January 11, 1746
Today is the birthday of the botanist, entomologist, and founder of the influential Curtis Botanical Magazine, William Curtis.

William had started life as an apothecary, but in short order, he discovered that it could not hold his interest.

Sir James Edward Smith recalled that William loved being a naturalist more than working in the city. He wrote,

“The Apothecary was soon swallowed up in the botanist, and the shop exchanged for a garden!”

William was a founder of the Linnean Society, and he also authored a book about the botany of London called Flora Londiniensis.

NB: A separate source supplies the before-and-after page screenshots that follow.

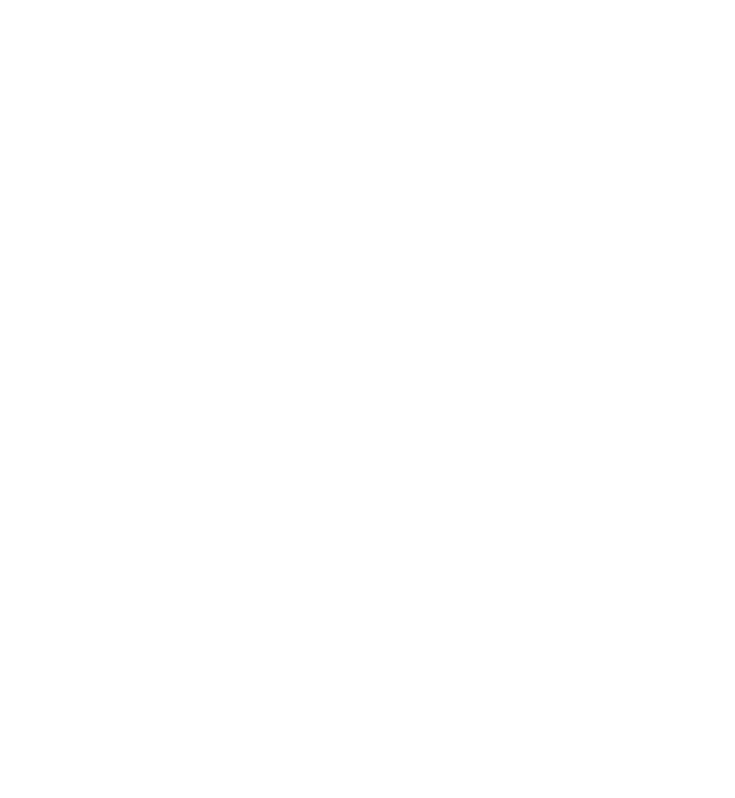
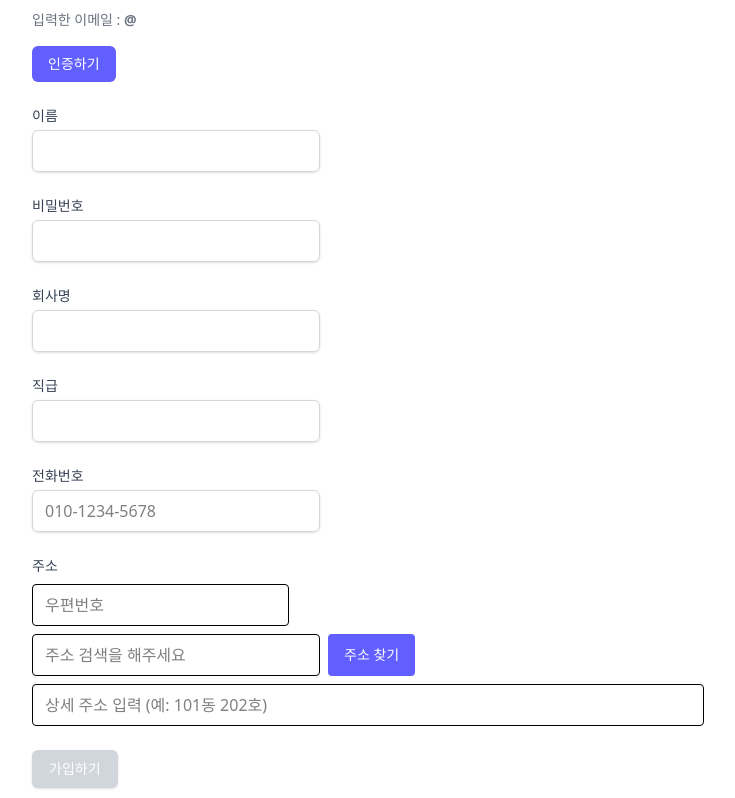
Before and after one commit to devRyan9025/dev-community-frontend, a React (Vite) app: page /register in a window 1280 px wide. Shown: the part 302-1100 px from the top of the page, without its empty margins (192-927 px from the left). Before the commit the page ends 800 px from the top, so only its background shows below. Built offline with nearby package versions, Linux system fonts and the light colour scheme; a web font is replaced by a local one.

Commit message:
Feat: 회원가입 구현

```diff
--- /dev/null
+++ b/src/api/DaumPostcodeScript.js
@@ -0,0 +1,6 @@
+export function loadDaumPostcodeScript(callback) {
+  const script = document.createElement('script');
+  script.src = '//t1.daumcdn.net/mapjsapi/bundle/postcode/prod/postcode.v2.js';
+  script.onload = callback;
+  document.body.appendChild(script);
+}
--- /dev/null
+++ b/src/components/common/AddressInput.jsx
@@ -0,0 +1,74 @@
+import { useEffect } from 'react';
+import { loadDaumPostcodeScript } from '../../api/DaumPostcodeScript';
+
+export default function AddressInput({
+  address,
+  setAddress,
+  detailAddress,
+  setDetailAddress,
+  postcode,
+  setPostcode,
+}) {
+  useEffect(() => {
+    loadDaumPostcodeScript(() => {
+      // 스크립트 로딩 완료
+    });
+  }, []);
+
+  const handleSearchAddress = () => {
+    new window.daum.Postcode({
+      oncomplete: function (data) {
+        let fullAddress = data.address;
+
+        if (data.addressType === 'R') {
+          if (data.bname) fullAddress += ` ${data.bname}`;
+          if (data.buildingName) fullAddress += `, ${data.buildingName}`;
+        }
+
+        setAddress(fullAddress);
+        setPostcode(data.zonecode); // ✅ 우편번호 저장
+      },
+    }).open();
+  };
+
+  return (
+    <div className='space-y-2'>
+      <label className='block text-sm font-medium text-gray-700'>주소</label>
+
+      {/* 우편번호 */}
+      <input
+        type='text'
+        value={postcode}
+        readOnly
+        placeholder='우편번호'
+        className='border px-3 py-2 rounded w-1xs'
+      />
+
+      {/* 주소 */}
+      <div className='flex space-x-2'>
+        <input
+          type='text'
+          readOnly
+          value={address}
+          placeholder='주소 검색을 해주세요'
+          className='border px-3 py-2 rounded w-2xs'
+        />
+        <button
+          type='button'
+          onClick={handleSearchAddress}
+          className='bg-indigo-500 text-white px-4 py-2 rounded text-sm'>
+          주소 찾기
+        </button>
+      </div>
+
+      {/* 상세 주소 */}
+      <input
+        type='text'
+        value={detailAddress}
+        onChange={(e) => setDetailAddress(e.target.value)}
+        placeholder='상세 주소 입력 (예: 101동 202호)'
+        className='border px-3 py-2 rounded w-2xl'
+      />
+    </div>
+  );
+}
--- a/src/pages/auth_page/Register.jsx
+++ b/src/pages/auth_page/Register.jsx
@@ -1,29 +1,114 @@
-import { useState } from 'react';
+import { useState, useEffect } from 'react';
 import { useNavigate } from 'react-router-dom';
 import axios from '../../api/axiosConfig';
+import CustomEmailInput from '../../components/common/CustomEmailInput';
+import AddressInput from '../../components/common/AddressInput';
+import formatPhoneNumber from '../../util/formatPhoneNumber';
 
-function Register() {
+export default function Register() {
   const [name, setName] = useState('');
   const [email, setEmail] = useState('');
   const [password, setPassword] = useState('');
-  const navigate = useNavigate();
+  const [company, setCompany] = useState('');
+  const [position, setPosition] = useState('');
+  const [phone, setPhone] = useState('');
+  const [postcode, setPostcode] = useState('');
+  const [address, setAddress] = useState('');
+  const [detailAddress, setDetailAddress] = useState('');
 
-  const handleRegister = async (e) => {
-    e.preventDefault(); // 새로고침 방지
+  // 이메일 관련 state
+  const [emailId, setEmailId] = useState('');
+  const [emailDomain, setEmailDomain] = useState('custom');
+  const [customDomain, setCustomDomain] = useState('');
+  const [isEmailVerified, setIsEmailVerified] = useState(false);
+
+  const nav = useNavigate();
+
+  // 쿼리 파라미터로 이메일 인증 결과 확인
+  useEffect(() => {
+    const checkVerifiedEmail = () => {
+      const verifiedEmail = localStorage.getItem('verifiedEmail');
+      if (verifiedEmail) {
+        setEmail(verifiedEmail);
+        setIsEmailVerified(true);
+
+        // 이메일 분해해서 상태 재설정
+        const [id, domain] = verifiedEmail.split('@');
+        setEmailId(id);
+        setCustomDomain('');
+        setEmailDomain(domain);
+
+        localStorage.removeItem('verifiedEmail'); // 한 번만 쓰고 삭제
+      }
+    };
+
+    checkVerifiedEmail();
+
+    // 🔥 storage 이벤트로 인증 상태 감지
+    const handleStorage = (e) => {
+      if (e.key === 'verifiedEmail') {
+        checkVerifiedEmail();
+      }
+    };
+
+    window.addEventListener('storage', handleStorage);
+    return () => window.removeEventListener('storage', handleStorage);
+  }, []);
+
+  // 이메일 인증 요청
+  const handleEmailVerification = async () => {
+    // 이메일 전체 조합
+    const getFullEmail = () => {
+      const domain = emailDomain === 'custom' ? customDomain : emailDomain;
+      return `${emailId}@${domain}`;
+    };
+
+    const fullEmail = getFullEmail();
+
+    // 이메일 정규식 (간단한 수준)
+    const emailRegex = /^[^\s@]+@[^\s@]+\.[^\s@]+$/;
+
+    if (!emailId || !fullEmail || !emailRegex.test(fullEmail)) {
+      alert('이메일을 정확히 입력해주세요.');
+      return;
+    }
+
+    try {
+      const res = await axios.post('/auth/request-email-verification', {
+        email: fullEmail,
+      });
+
+      alert(res.data.message || '이메일로 인증 링크를 보냈습니다.');
+      setEmail(fullEmail); // 백엔드에 전송할 email 상태도 여기서 세팅
+    } catch (err) {
+      alert(err.response?.data?.message || '이메일 인증 요청 실패');
+    }
+  };
+
+  // 회원가입 제출 폼
+  const submitForm = async () => {
+    if (!isEmailVerified) {
+      alert('이메일 인증을 완료해주세요.');
+      return;
+    }
 
     const data = new FormData();
     data.append('name', name);
     data.append('email', email);
     data.append('password', password);
+    data.append('company', company);
+    data.append('position', position);
+    data.append('phone', phone);
+    data.append('postcode', postcode);
+    data.append('address', address);
+    data.append('detailAddress', detailAddress);
 
     try {
-      const res = await axios.post('/auth/register', data, {
-        withCredentials: true,
-      });
+      const res = await axios.post('/auth/register', data);
 
       if (res.data.result === 'success') {
         alert('회원가입 성공!');
-        navigate('/login'); // 회원가입 후 로그인 페이지로 이동
+        nav('/login');
       } else {
         alert(res.data.message || '회원가입 실패');
       }
@@ -32,33 +117,147 @@
     }
   };
 
+  // 회원가입 요청
+  const handleRegister = async (e) => {
+    e.preventDefault(); // 새로고침 방지
+    submitForm();
+  };
+
   return (
-    <form onSubmit={handleRegister}>
-      <h2>회원가입</h2>
+    <div className='max-w-4xl mx-auto p-8 bg-white'>
+      <h2 className='text-lg font-semibold text-gray-900'>회원가입</h2>
+      <p className='mt-1 text-sm text-gray-600'>
+        아래의 가입 양식을 작성해주세요.
+      </p>
+
+      <form className='mt-6 space-y-6'>
+        <div className='grid grid-cols-1  gap-6'>
+          {/* 이메일 입력란 */}
+          <div>
+            <CustomEmailInput
+              isEmailVerified={isEmailVerified}
+              emailId={emailId}
+              setEmailId={setEmailId}
+              emailDomain={emailDomain}
+              setEmailDomain={setEmailDomain}
+              customDomain={customDomain}
+              setCustomDomain={setCustomDomain}
+            />
+
+            {/* 이메일 인증 버튼 */}
+            <button
+              type='button'
+              disabled={isEmailVerified}
+              onClick={handleEmailVerification}
+              className={`mt-4 px-4 py-2 text-sm rounded-md ${
+                isEmailVerified
+                  ? 'bg-gray-300 cursor-not-allowed'
+                  : 'bg-indigo-500 text-white'
+              }`}>
+              {isEmailVerified ? '인증완료' : '인증하기'}
+            </button>
+          </div>
+
+          {/* 이름 */}
+          <div>
+            <label
+              htmlFor='name'
+              className='block text-sm font-medium text-gray-700'>
+              이름
+            </label>
             <input
               type='text'
-        placeholder='이름'
+              name='name'
+              id='name'
               value={name}
               onChange={(e) => setName(e.target.value)}
               required
+              className='mt-1 block w-2xs border border-gray-300 rounded-md shadow-sm py-2 px-3 focus:ring-indigo-500 focus:border-indigo-500'
             />
-      <input
-        type='email'
-        placeholder='이메일'
-        value={email}
-        onChange={(e) => setEmail(e.target.value)}
-        required
-      />
+          </div>
+
+          {/* 비밀번호 */}
+          <div>
+            <label
+              htmlFor='password'
+              className='block text-sm font-medium text-gray-700'>
+              비밀번호
+            </label>
             <input
               type='password'
-        placeholder='비밀번호'
+              name='password'
+              id='password'
               value={password}
               onChange={(e) => setPassword(e.target.value)}
               required
+              className='mt-1 block w-2xs border border-gray-300 rounded-md shadow-sm py-2 px-3 focus:ring-indigo-500 focus:border-indigo-500'
             />
-      <button type='submit'>회원가입</button>
+          </div>
+
+          {/* 회사명 */}
+          <div>
+            <label className='block text-sm font-medium text-gray-700'>
+              회사명
+            </label>
+            <input
+              type='text'
+              value={company}
+              onChange={(e) => setCompany(e.target.value)}
+              className='mt-1 block w-2xs border border-gray-300 rounded-md shadow-sm py-2 px-3 focus:ring-indigo-500 focus:border-indigo-500'
+            />
+          </div>
+
+          {/* 직급 */}
+          <div>
+            <label className='block text-sm font-medium text-gray-700'>
+              직급
+            </label>
+            <input
+              type='text'
+              value={position}
+              onChange={(e) => setPosition(e.target.value)}
+              className='mt-1 block w-2xs border border-gray-300 rounded-md shadow-sm py-2 px-3 focus:ring-indigo-500 focus:border-indigo-500'
+            />
+          </div>
+
+          {/* 전화번호 */}
+          <div>
+            <label className='block text-sm font-medium text-gray-700'>
+              전화번호
+            </label>
+            <input
+              type='tel'
+              value={phone}
+              onChange={(e) => setPhone(formatPhoneNumber(e.target.value))}
+              placeholder='010-1234-5678'
+              className='mt-1 block w-2xs border border-gray-300 rounded-md shadow-sm py-2 px-3 focus:ring-indigo-500 focus:border-indigo-500'
+            />
+          </div>
+
+          {/* 회사 주소 */}
+          <AddressInput
+            address={address}
+            setAddress={setAddress}
+            detailAddress={detailAddress}
+            setDetailAddress={setDetailAddress}
+            postcode={postcode}
+            setPostcode={setPostcode}
+          />
+        </div>
+
+        {/* 가입 버튼 */}
+        <button
+          type='submit'
+          onClick={handleRegister}
+          disabled={!isEmailVerified}
+          className={`inline-flex justify-center py-2 px-4 border border-transparent shadow-sm text-sm font-medium rounded-md text-white ${
+            isEmailVerified
+              ? 'bg-black hover:bg-gray-900'
+              : 'bg-gray-300 cursor-not-allowed'
+          }`}>
+          가입하기
+        </button>
       </form>
+    </div>
   );
 }
-
-export default Register;
--- /dev/null
+++ b/src/util/formatPhoneNumber.js
@@ -0,0 +1,12 @@
+// 자동 하이픈 포맷팅 함수
+export default function formatPhoneNumber(value) {
+  const onlyNums = value.replace(/[^\d]/g, '');
+
+  if (onlyNums.length < 4) return onlyNums;
+  if (onlyNums.length < 8)
+    return `${onlyNums.slice(0, 3)}-${onlyNums.slice(3)}`;
+  return `${onlyNums.slice(0, 3)}-${onlyNums.slice(3, 7)}-${onlyNums.slice(
+    7,
+    11
+  )}`;
+}
```
Lines whose indentation alone changed are shown as unchanged.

In 1779, William transformed his Lambeth garden into the London Botanic Garden. William wanted his garden to be a place where visitors could learn all about plants and their uses - not just for food - but in medicine and cooking as well.
William was, at heart, a pragmatist. When William heard from visitors that they needed a resource to help grow the plants they were acquiring, William came up with the idea for his magazine.

On February 1, 1787, the very first Curtis Botanical magazine was published,

“for the... ladies, gentlemen, and gardeners ... who wish to become scientifically acquainted with the plants they cultivate."

The Curtis Botanical Magazine made William wealthy, and he often remarked that it had brought him "pudding and praise.”

As for William's magazine, the reason it was so successful is that, early on, William vowed to provide his readers with helpful illustrations. Hence, William brought in incredible artists, like James Sowerby, and they helped ensure the magazine's success.
In addition to his legacy left by his garden, flora, and magazine, the genus Curtisia honors William Curtis.
 


This post was featured on
The Daily Gardener podcast:

helping gardeners find their roots,
one story at a time
William Curtis
William Curtis

Leave a Comment